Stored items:

=== Begin Enclosure ===

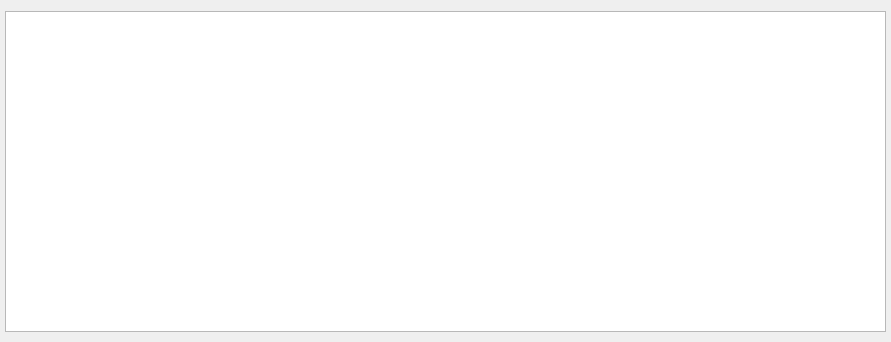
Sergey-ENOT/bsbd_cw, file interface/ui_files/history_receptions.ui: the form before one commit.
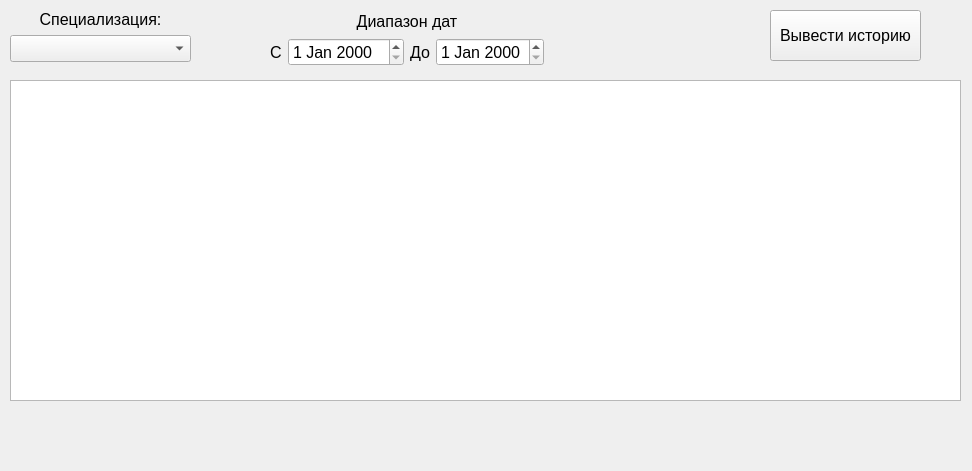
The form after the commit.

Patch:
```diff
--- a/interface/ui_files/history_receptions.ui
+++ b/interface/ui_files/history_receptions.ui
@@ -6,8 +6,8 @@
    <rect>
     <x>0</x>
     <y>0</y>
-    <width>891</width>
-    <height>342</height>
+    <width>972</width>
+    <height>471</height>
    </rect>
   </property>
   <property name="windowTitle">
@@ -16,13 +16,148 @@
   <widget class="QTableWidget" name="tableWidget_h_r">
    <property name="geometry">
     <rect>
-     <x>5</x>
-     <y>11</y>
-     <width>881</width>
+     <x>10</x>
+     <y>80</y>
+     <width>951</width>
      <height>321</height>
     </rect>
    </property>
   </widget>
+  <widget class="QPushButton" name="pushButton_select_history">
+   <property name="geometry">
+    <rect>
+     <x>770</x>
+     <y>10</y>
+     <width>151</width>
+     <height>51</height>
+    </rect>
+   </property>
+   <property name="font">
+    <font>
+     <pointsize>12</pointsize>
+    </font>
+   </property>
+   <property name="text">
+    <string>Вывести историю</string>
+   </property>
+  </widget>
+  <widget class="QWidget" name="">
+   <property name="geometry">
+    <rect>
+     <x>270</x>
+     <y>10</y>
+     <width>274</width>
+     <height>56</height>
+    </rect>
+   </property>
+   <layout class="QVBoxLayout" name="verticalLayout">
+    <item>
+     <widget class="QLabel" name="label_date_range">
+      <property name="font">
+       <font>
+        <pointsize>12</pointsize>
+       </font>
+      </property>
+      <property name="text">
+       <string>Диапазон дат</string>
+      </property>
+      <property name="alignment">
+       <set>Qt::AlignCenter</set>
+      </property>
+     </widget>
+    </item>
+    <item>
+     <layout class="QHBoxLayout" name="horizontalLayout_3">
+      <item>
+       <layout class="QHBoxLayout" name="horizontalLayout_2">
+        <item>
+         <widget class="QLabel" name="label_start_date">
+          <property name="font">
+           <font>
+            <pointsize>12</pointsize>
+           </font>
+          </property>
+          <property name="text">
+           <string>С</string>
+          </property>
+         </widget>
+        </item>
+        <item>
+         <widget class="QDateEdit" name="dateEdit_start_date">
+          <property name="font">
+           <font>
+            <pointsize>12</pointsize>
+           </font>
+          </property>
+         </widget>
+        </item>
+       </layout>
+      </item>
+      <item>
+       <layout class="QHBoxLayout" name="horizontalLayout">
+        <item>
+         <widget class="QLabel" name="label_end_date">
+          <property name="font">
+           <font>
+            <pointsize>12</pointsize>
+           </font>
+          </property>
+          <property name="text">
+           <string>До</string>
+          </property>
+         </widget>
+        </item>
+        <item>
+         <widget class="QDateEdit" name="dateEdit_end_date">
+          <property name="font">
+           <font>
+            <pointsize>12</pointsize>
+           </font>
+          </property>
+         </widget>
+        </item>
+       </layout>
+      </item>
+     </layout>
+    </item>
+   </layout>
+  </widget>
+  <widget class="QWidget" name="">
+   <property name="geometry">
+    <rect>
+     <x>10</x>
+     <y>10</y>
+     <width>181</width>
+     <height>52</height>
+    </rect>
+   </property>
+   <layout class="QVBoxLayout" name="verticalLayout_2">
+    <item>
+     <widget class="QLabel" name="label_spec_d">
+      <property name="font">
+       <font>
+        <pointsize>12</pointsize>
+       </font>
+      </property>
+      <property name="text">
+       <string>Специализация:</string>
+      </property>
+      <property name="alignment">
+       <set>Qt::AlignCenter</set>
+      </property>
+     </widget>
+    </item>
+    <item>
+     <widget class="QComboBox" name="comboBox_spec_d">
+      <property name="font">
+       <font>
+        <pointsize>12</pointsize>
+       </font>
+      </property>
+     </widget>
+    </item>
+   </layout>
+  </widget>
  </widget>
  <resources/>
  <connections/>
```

=== End Enclosure ===

--- Exercise ---
Exact copy, no pictures: reproduce every entry shown above.

--- Exercise result ---
Sergey-ENOT/bsbd_cw, file interface/ui_files/history_receptions.ui: the form before one commit.
The form after the commit.

Patch:
```diff
--- a/interface/ui_files/history_receptions.ui
+++ b/interface/ui_files/history_receptions.ui
@@ -6,8 +6,8 @@
    <rect>
     <x>0</x>
     <y>0</y>
-    <width>891</width>
-    <height>342</height>
+    <width>972</width>
+    <height>471</height>
    </rect>
   </property>
   <property name="windowTitle">
@@ -16,13 +16,148 @@
   <widget class="QTableWidget" name="tableWidget_h_r">
    <property name="geometry">
     <rect>
-     <x>5</x>
-     <y>11</y>
-     <width>881</width>
+     <x>10</x>
+     <y>80</y>
+     <width>951</width>
      <height>321</height>
     </rect>
    </property>
   </widget>
+  <widget class="QPushButton" name="pushButton_select_history">
+   <property name="geometry">
+    <rect>
+     <x>770</x>
+     <y>10</y>
+     <width>151</width>
+     <height>51</height>
+    </rect>
+   </property>
+   <property name="font">
+    <font>
+     <pointsize>12</pointsize>
+    </font>
+   </property>
+   <property name="text">
+    <string>Вывести историю</string>
+   </property>
+  </widget>
+  <widget class="QWidget" name="">
+   <property name="geometry">
+    <rect>
+     <x>270</x>
+     <y>10</y>
+     <width>274</width>
+     <height>56</height>
+    </rect>
+   </property>
+   <layout class="QVBoxLayout" name="verticalLayout">
+    <item>
+     <widget class="QLabel" name="label_date_range">
+      <property name="font">
+       <font>
+        <pointsize>12</pointsize>
+       </font>
+      </property>
+      <property name="text">
+       <string>Диапазон дат</string>
+      </property>
+      <property name="alignment">
+       <set>Qt::AlignCenter</set>
+      </property>
+     </widget>
+    </item>
+    <item>
+     <layout class="QHBoxLayout" name="horizontalLayout_3">
+      <item>
+       <layout class="QHBoxLayout" name="horizontalLayout_2">
+        <item>
+         <widget class="QLabel" name="label_start_date">
+          <property name="font">
+           <font>
+            <pointsize>12</pointsize>
+           </font>
+          </property>
+          <property name="text">
+           <string>С</string>
+          </property>
+         </widget>
+        </item>
+        <item>
+         <widget class="QDateEdit" name="dateEdit_start_date">
+          <property name="font">
+           <font>
+            <pointsize>12</pointsize>
+           </font>
+          </property>
+         </widget>
+        </item>
+       </layout>
+      </item>
+      <item>
+       <layout class="QHBoxLayout" name="horizontalLayout">
+        <item>
+         <widget class="QLabel" name="label_end_date">
+          <property name="font">
+           <font>
+            <pointsize>12</pointsize>
+           </font>
+          </property>
+          <property name="text">
+           <string>До</string>
+          </property>
+         </widget>
+        </item>
+        <item>
+         <widget class="QDateEdit" name="dateEdit_end_date">
+          <property name="font">
+           <font>
+            <pointsize>12</pointsize>
+           </font>
+          </property>
+         </widget>
+        </item>
+       </layout>
+      </item>
+     </layout>
+    </item>
+   </layout>
+  </widget>
+  <widget class="QWidget" name="">
+   <property name="geometry">
+    <rect>
+     <x>10</x>
+     <y>10</y>
+     <width>181</width>
+     <height>52</height>
+    </rect>
+   </property>
+   <layout class="QVBoxLayout" name="verticalLayout_2">
+    <item>
+     <widget class="QLabel" name="label_spec_d">
+      <property name="font">
+       <font>
+        <pointsize>12</pointsize>
+       </font>
+      </property>
+      <property name="text">
+       <string>Специализация:</string>
+      </property>
+      <property name="alignment">
+       <set>Qt::AlignCenter</set>
+      </property>
+     </widget>
+    </item>
+    <item>
+     <widget class="QComboBox" name="comboBox_spec_d">
+      <property name="font">
+       <font>
+        <pointsize>12</pointsize>
+       </font>
+      </property>
+     </widget>
+    </item>
+   </layout>
+  </widget>
  </widget>
  <resources/>
  <connections/>
```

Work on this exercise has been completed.